[Exercise description]
Check each line below for "directly" and give the count of those that have it, nothing else.

[Records provided]
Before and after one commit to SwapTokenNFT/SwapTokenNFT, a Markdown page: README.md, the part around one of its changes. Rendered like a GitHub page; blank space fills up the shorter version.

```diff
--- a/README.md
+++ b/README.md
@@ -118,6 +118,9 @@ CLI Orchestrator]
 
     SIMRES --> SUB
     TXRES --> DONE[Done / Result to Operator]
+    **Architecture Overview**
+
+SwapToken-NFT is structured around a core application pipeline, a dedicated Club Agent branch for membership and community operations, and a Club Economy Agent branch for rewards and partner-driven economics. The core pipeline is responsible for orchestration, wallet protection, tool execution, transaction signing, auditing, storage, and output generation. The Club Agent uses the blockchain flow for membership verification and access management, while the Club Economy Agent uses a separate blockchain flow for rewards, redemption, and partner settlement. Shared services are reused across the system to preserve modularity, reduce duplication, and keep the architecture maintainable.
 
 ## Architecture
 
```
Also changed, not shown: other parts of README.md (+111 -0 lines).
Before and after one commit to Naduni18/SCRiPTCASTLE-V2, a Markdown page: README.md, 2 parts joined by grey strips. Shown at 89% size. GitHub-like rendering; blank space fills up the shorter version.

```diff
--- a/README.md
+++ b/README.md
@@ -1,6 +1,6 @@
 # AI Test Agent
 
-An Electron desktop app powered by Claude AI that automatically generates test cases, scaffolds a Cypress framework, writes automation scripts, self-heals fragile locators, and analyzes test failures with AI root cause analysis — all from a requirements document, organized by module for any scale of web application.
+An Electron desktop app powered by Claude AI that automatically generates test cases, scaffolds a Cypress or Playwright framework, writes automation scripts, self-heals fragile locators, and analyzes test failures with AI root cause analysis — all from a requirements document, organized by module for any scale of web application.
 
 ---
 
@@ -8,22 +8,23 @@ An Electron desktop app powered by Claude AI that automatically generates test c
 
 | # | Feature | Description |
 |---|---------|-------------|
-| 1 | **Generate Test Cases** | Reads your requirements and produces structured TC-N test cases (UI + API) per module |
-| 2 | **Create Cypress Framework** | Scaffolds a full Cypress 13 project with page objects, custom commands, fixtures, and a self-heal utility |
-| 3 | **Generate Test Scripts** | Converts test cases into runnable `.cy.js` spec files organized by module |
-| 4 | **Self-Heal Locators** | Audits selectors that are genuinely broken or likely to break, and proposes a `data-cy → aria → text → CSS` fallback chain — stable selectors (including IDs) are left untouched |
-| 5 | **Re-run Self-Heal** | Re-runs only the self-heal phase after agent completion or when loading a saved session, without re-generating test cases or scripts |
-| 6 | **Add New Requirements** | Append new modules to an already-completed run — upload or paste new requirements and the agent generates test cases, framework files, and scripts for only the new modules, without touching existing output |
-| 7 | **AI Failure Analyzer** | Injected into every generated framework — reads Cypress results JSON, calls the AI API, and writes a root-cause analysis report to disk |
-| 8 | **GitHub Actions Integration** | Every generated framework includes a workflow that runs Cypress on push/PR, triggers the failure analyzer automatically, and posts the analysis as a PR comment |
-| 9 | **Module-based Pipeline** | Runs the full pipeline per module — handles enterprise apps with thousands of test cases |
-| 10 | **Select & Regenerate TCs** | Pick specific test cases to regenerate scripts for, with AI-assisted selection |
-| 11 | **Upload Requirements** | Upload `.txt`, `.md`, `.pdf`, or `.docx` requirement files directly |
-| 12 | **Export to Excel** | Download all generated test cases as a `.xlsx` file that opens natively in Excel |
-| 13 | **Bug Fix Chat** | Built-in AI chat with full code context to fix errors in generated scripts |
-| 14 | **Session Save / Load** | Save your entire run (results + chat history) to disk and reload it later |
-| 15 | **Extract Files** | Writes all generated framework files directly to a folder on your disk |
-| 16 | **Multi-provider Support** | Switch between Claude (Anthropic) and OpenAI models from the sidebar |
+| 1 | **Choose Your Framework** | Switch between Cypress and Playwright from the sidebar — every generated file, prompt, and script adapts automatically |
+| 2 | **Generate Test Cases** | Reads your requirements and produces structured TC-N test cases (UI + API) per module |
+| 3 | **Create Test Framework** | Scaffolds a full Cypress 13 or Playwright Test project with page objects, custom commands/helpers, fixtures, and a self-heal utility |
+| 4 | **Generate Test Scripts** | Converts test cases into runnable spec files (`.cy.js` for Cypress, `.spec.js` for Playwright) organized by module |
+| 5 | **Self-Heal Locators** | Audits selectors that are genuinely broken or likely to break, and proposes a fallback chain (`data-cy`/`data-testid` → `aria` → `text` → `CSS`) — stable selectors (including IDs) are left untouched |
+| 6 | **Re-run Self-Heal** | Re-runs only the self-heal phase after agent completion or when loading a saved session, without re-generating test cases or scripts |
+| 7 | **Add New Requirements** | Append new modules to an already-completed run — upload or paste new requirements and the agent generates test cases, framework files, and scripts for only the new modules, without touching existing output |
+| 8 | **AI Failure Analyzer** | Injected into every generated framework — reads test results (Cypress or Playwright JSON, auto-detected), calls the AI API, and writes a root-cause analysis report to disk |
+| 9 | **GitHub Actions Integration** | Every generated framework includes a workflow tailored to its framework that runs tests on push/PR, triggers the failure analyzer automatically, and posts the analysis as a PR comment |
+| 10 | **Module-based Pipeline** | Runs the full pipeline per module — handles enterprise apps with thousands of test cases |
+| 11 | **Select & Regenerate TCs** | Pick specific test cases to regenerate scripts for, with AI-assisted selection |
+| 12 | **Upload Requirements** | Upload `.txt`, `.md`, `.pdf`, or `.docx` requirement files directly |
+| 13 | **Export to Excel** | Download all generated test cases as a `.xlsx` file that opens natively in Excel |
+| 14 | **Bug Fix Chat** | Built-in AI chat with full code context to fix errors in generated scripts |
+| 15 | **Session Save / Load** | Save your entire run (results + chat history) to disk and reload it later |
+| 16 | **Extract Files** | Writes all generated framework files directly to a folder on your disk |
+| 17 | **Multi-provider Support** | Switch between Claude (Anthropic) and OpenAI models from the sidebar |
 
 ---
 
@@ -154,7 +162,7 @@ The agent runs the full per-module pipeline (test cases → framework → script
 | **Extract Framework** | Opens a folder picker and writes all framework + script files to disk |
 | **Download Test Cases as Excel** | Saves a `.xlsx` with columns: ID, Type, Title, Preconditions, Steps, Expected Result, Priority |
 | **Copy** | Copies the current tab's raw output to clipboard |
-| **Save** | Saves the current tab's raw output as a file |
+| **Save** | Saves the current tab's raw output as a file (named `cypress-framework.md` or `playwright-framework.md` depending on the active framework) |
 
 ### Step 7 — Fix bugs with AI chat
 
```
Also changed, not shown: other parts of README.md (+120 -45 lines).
--
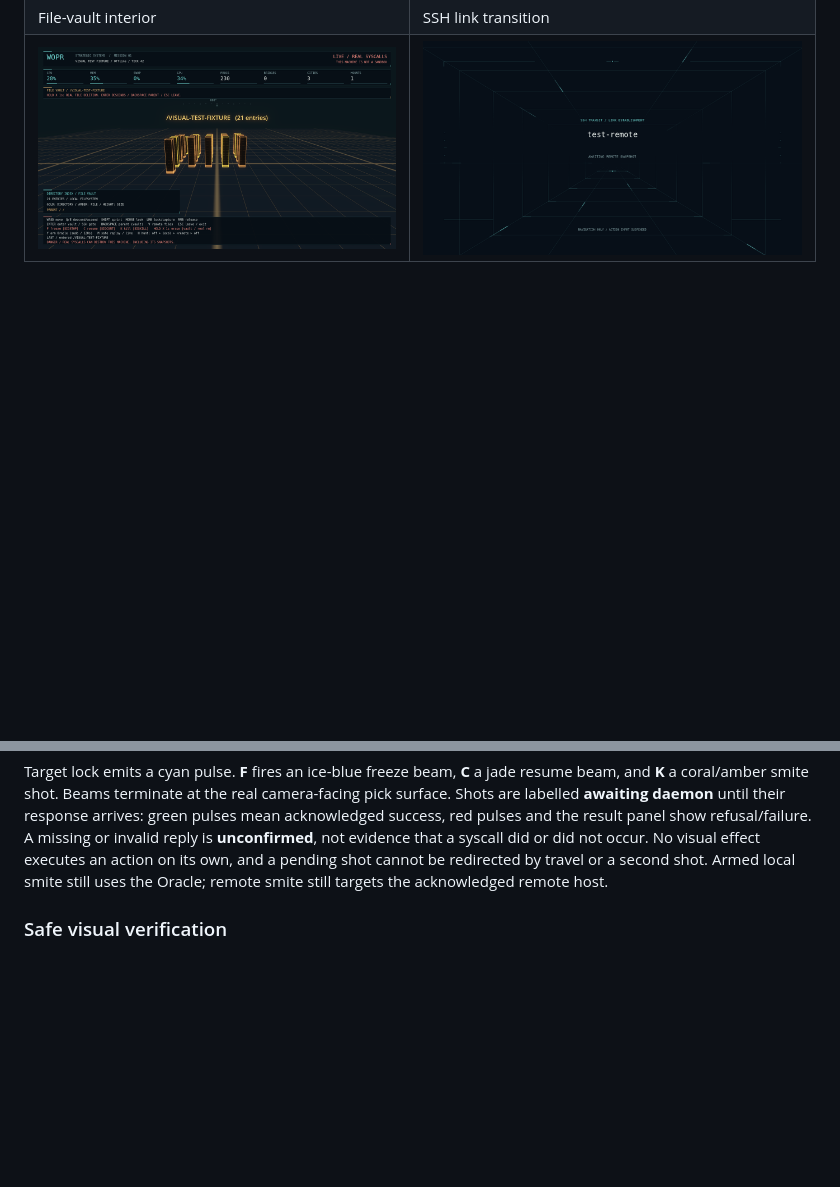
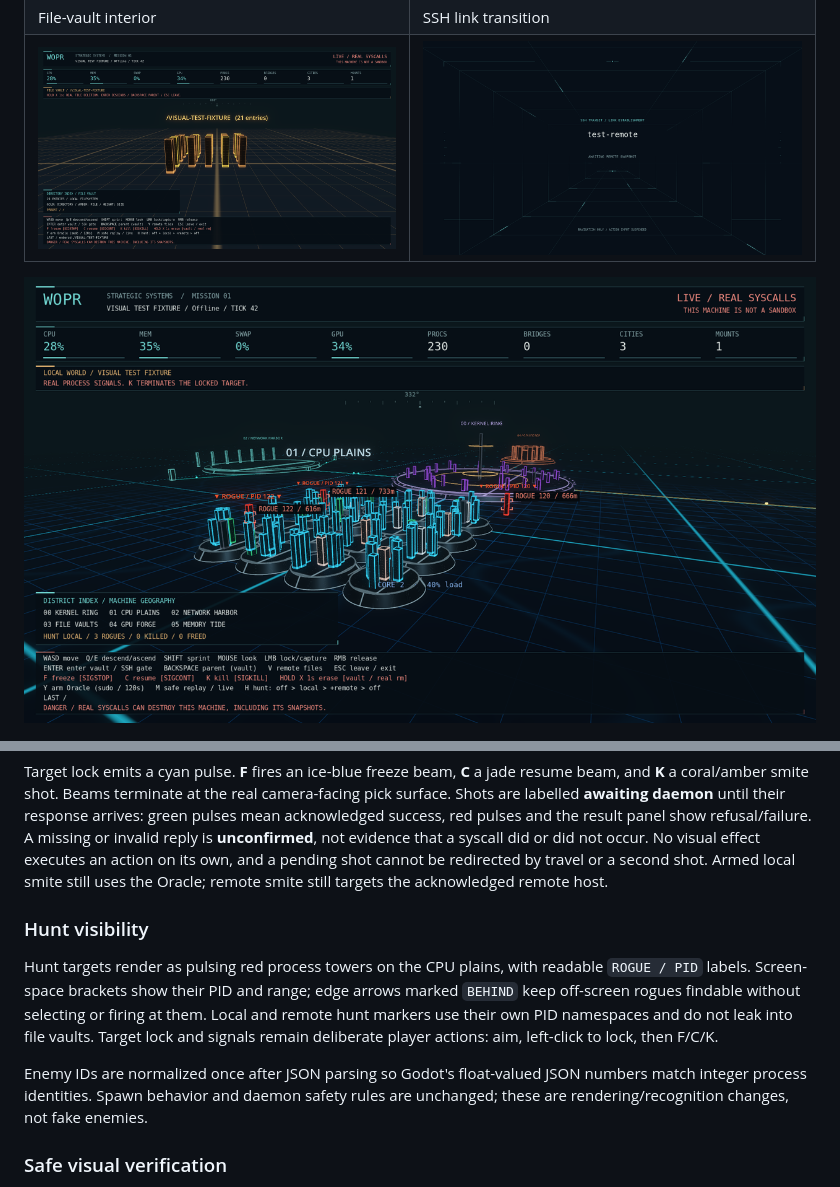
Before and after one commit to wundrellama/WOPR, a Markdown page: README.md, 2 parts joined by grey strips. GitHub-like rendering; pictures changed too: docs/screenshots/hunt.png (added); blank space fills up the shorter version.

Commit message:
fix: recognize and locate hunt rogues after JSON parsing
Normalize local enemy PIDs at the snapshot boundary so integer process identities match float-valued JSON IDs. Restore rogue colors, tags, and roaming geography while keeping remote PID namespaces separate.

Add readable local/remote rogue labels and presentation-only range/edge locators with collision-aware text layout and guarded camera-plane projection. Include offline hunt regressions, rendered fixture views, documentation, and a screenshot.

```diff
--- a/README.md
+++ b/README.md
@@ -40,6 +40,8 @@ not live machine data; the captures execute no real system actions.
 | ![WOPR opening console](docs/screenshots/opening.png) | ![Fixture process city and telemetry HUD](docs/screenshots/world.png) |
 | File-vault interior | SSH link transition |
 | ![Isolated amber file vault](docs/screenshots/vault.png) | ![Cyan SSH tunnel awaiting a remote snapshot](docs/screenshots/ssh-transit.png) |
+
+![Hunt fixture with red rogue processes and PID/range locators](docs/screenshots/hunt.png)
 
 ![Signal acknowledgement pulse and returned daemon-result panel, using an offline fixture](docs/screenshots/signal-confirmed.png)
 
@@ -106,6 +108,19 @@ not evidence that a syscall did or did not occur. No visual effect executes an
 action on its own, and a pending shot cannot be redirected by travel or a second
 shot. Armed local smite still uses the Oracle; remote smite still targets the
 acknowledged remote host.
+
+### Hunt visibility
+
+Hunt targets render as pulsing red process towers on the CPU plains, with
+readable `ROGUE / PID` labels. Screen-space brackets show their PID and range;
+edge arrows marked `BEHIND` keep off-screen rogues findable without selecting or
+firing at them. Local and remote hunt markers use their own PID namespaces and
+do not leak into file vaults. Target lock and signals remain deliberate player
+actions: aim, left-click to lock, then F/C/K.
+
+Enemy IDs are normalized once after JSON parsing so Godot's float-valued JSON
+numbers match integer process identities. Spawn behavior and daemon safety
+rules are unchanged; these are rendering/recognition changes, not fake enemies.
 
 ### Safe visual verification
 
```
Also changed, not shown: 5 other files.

[Response to this exercise]
4